ASSIGNED TASK -
Once you know how many lines below hold "const", reply with that number and add nothing.

● ● ● ● ●

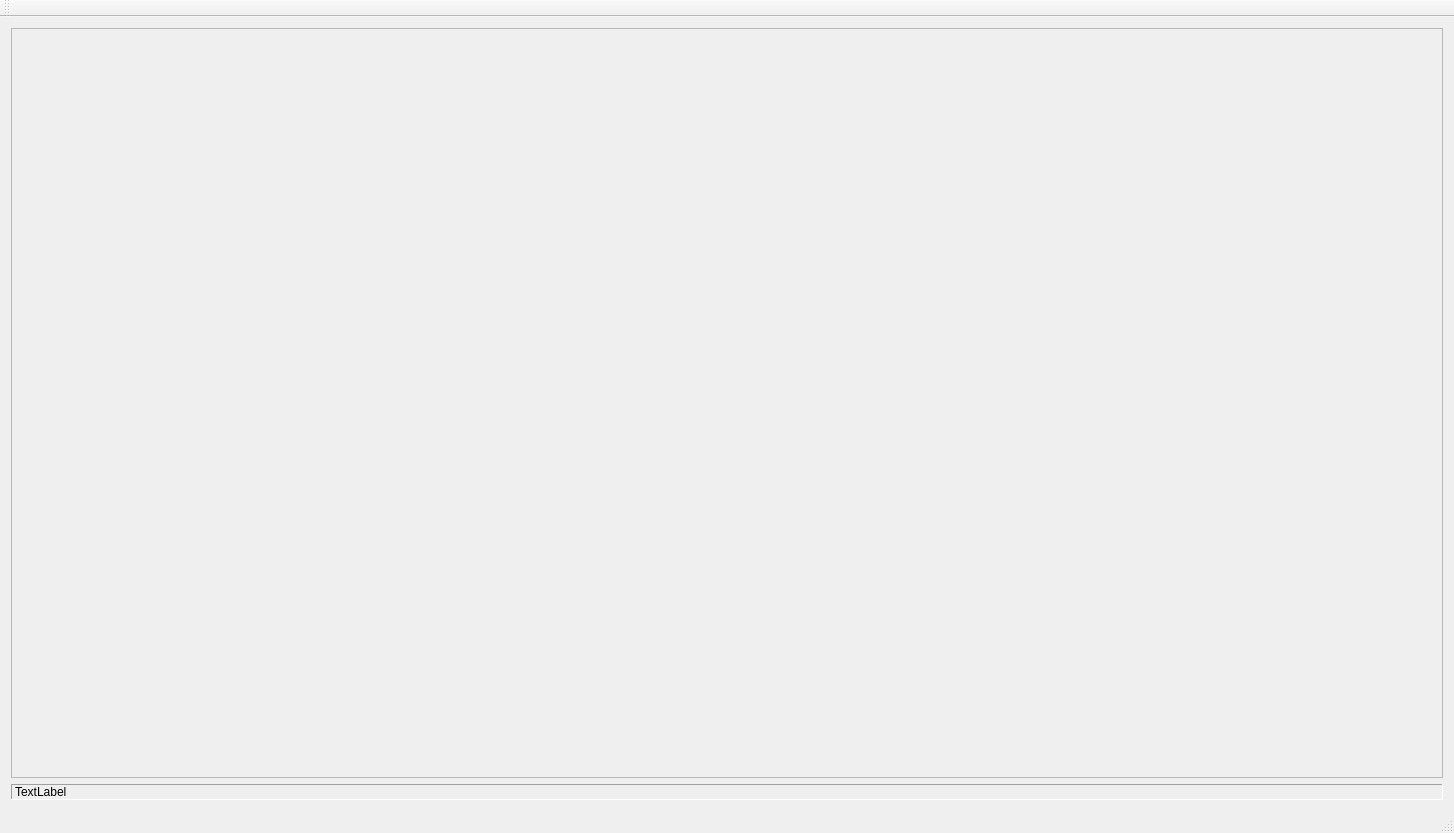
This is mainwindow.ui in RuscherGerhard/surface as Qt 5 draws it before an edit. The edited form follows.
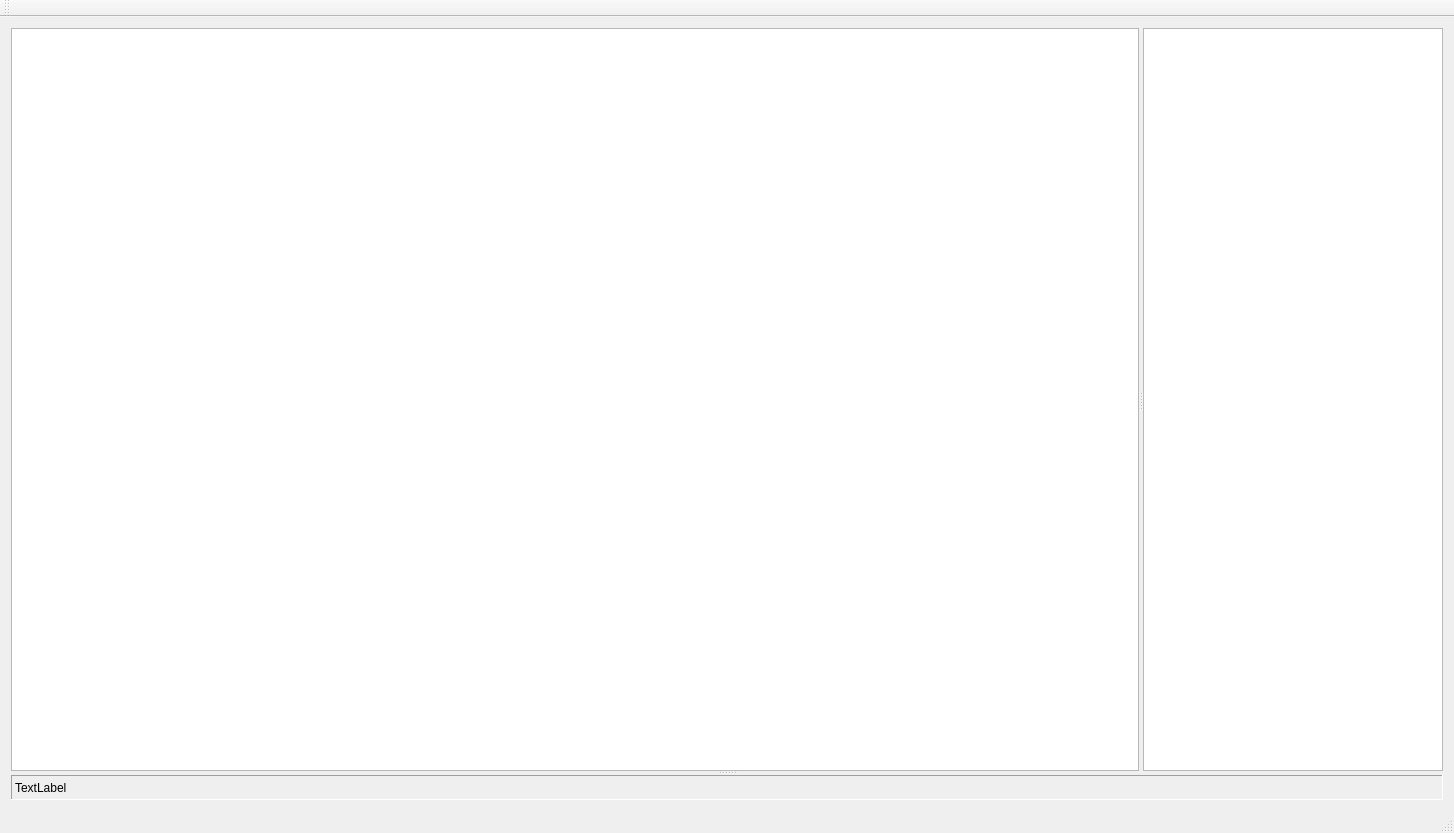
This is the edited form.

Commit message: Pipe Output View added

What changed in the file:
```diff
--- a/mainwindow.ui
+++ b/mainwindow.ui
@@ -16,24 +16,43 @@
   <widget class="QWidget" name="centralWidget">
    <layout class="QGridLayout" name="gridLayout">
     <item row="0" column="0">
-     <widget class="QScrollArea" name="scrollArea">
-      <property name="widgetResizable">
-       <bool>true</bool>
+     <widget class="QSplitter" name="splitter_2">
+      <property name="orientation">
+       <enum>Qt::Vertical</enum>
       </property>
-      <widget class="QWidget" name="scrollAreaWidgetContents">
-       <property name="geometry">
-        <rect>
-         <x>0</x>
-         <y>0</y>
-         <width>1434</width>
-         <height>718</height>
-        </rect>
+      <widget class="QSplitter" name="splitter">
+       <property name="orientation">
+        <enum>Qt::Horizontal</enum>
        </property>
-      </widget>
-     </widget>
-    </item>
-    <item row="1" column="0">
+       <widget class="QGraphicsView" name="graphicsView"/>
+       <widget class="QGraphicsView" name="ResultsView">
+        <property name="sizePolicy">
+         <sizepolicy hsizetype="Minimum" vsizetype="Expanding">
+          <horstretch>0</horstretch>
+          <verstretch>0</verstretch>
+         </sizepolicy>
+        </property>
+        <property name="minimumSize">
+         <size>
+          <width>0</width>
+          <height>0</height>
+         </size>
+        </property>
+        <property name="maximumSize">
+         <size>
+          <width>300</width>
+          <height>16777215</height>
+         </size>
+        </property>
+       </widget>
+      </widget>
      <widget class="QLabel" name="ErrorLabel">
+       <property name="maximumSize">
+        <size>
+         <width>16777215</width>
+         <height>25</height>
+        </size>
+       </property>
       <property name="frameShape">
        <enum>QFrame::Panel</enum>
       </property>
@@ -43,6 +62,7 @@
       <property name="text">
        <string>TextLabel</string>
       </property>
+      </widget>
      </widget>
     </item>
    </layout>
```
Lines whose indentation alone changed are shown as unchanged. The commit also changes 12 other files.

● ● ● ● ●

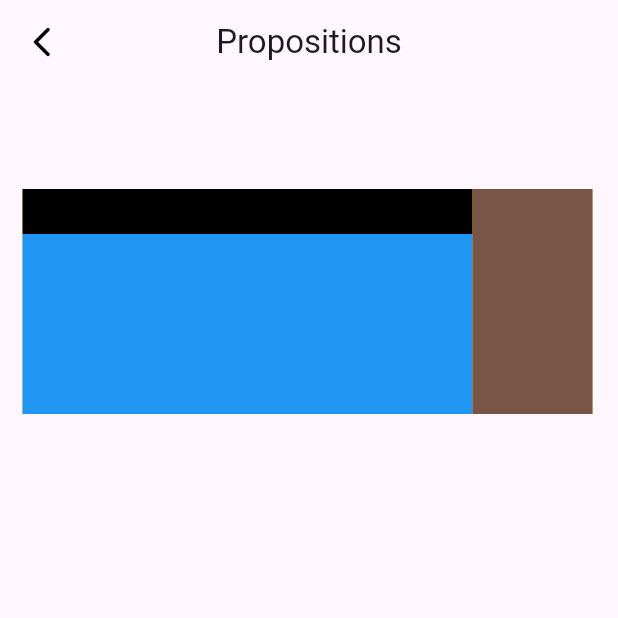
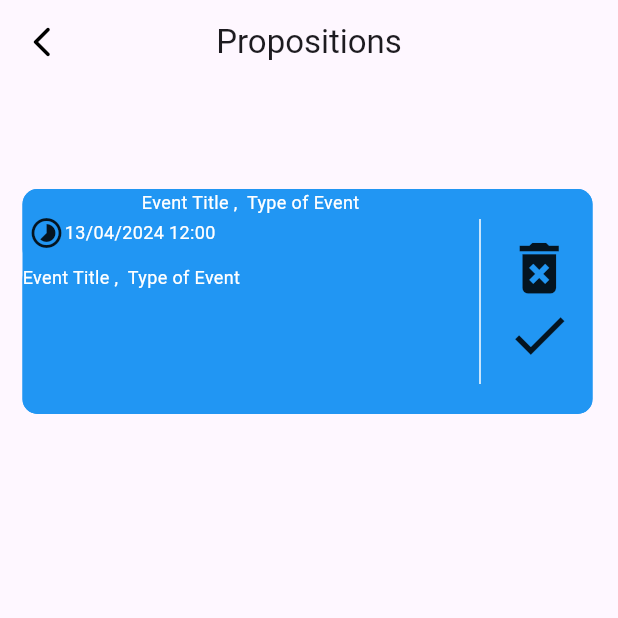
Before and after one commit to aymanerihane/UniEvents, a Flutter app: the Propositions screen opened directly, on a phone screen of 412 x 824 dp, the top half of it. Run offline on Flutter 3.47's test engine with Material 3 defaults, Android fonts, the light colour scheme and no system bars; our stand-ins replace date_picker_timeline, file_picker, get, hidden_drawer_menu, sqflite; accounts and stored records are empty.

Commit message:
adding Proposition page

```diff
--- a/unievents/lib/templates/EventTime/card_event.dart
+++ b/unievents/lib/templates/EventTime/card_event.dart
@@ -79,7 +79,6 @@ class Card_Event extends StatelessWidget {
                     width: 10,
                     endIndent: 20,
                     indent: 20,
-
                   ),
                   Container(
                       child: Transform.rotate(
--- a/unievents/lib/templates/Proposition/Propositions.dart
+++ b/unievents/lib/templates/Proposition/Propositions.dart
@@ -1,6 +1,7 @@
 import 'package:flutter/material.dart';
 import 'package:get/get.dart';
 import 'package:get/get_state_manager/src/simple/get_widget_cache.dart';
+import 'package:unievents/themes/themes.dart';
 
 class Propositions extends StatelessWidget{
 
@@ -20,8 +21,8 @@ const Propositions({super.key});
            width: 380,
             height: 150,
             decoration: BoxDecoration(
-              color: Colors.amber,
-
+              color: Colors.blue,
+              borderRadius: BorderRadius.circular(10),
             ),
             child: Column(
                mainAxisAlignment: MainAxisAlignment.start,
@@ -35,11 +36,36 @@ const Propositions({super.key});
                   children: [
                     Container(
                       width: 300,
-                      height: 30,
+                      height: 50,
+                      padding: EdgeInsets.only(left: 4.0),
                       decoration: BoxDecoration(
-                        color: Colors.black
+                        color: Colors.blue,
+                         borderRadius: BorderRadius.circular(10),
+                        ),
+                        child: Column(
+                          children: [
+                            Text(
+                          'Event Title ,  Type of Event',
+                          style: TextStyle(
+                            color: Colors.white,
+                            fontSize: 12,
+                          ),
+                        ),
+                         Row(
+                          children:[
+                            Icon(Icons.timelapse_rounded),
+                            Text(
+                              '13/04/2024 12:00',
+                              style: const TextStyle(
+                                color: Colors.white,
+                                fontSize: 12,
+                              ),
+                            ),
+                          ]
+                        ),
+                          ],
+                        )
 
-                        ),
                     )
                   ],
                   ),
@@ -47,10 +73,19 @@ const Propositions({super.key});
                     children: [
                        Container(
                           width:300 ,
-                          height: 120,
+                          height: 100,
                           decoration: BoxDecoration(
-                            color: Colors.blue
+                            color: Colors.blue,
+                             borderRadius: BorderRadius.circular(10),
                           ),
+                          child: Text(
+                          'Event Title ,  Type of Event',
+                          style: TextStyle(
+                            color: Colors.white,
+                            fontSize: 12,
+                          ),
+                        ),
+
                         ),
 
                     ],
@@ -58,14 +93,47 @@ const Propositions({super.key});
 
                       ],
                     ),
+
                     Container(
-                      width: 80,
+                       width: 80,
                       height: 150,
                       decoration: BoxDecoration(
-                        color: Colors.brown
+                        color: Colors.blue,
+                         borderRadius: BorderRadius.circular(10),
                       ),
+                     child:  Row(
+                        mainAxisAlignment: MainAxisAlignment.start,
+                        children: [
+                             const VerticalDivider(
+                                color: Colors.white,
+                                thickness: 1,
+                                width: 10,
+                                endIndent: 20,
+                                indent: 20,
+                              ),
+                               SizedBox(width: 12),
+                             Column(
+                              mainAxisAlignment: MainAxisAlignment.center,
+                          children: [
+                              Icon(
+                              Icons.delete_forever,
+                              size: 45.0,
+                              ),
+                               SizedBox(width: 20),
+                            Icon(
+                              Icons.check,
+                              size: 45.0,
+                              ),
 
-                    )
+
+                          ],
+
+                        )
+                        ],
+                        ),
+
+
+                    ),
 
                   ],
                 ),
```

● ● ● ● ●

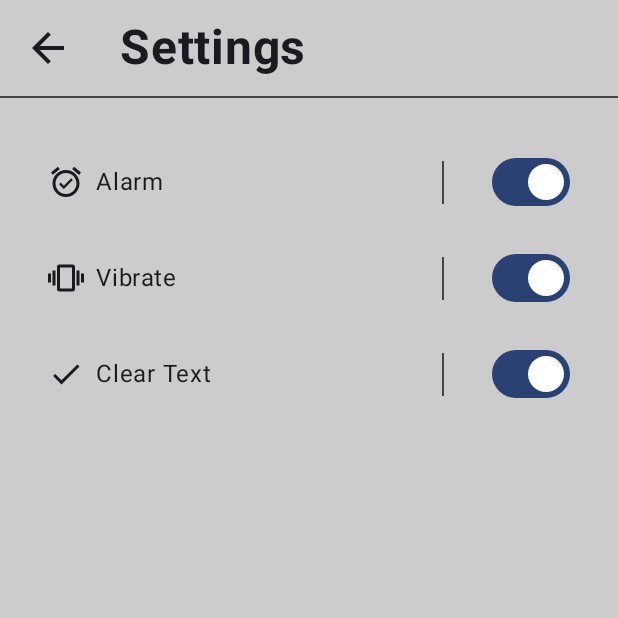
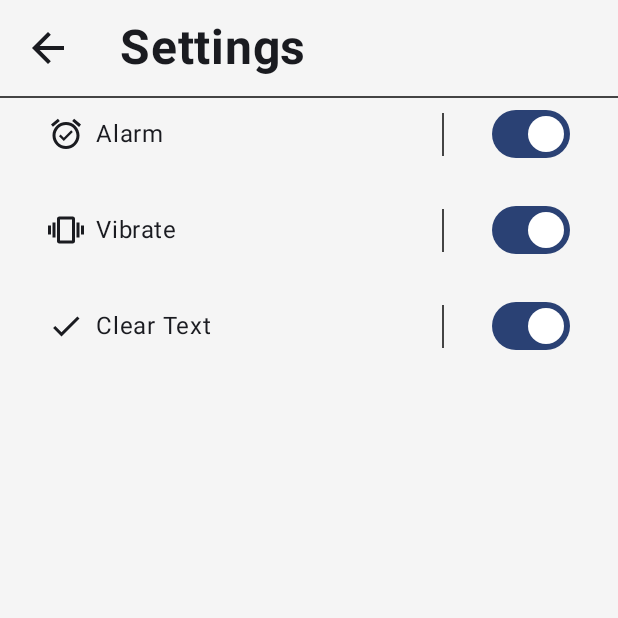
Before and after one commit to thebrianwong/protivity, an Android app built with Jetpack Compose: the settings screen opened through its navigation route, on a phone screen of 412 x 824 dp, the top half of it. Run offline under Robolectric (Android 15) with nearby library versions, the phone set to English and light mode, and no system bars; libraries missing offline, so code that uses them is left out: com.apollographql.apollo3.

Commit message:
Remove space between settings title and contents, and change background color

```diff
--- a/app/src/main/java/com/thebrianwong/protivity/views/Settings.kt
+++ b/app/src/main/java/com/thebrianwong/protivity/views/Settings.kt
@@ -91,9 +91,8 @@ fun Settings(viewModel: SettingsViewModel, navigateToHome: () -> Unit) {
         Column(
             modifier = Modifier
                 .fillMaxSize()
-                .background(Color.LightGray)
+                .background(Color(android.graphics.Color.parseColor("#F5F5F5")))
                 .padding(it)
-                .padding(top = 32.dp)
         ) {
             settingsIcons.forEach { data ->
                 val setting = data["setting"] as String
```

● ● ● ● ●

EXERCISE OUTPUT -
6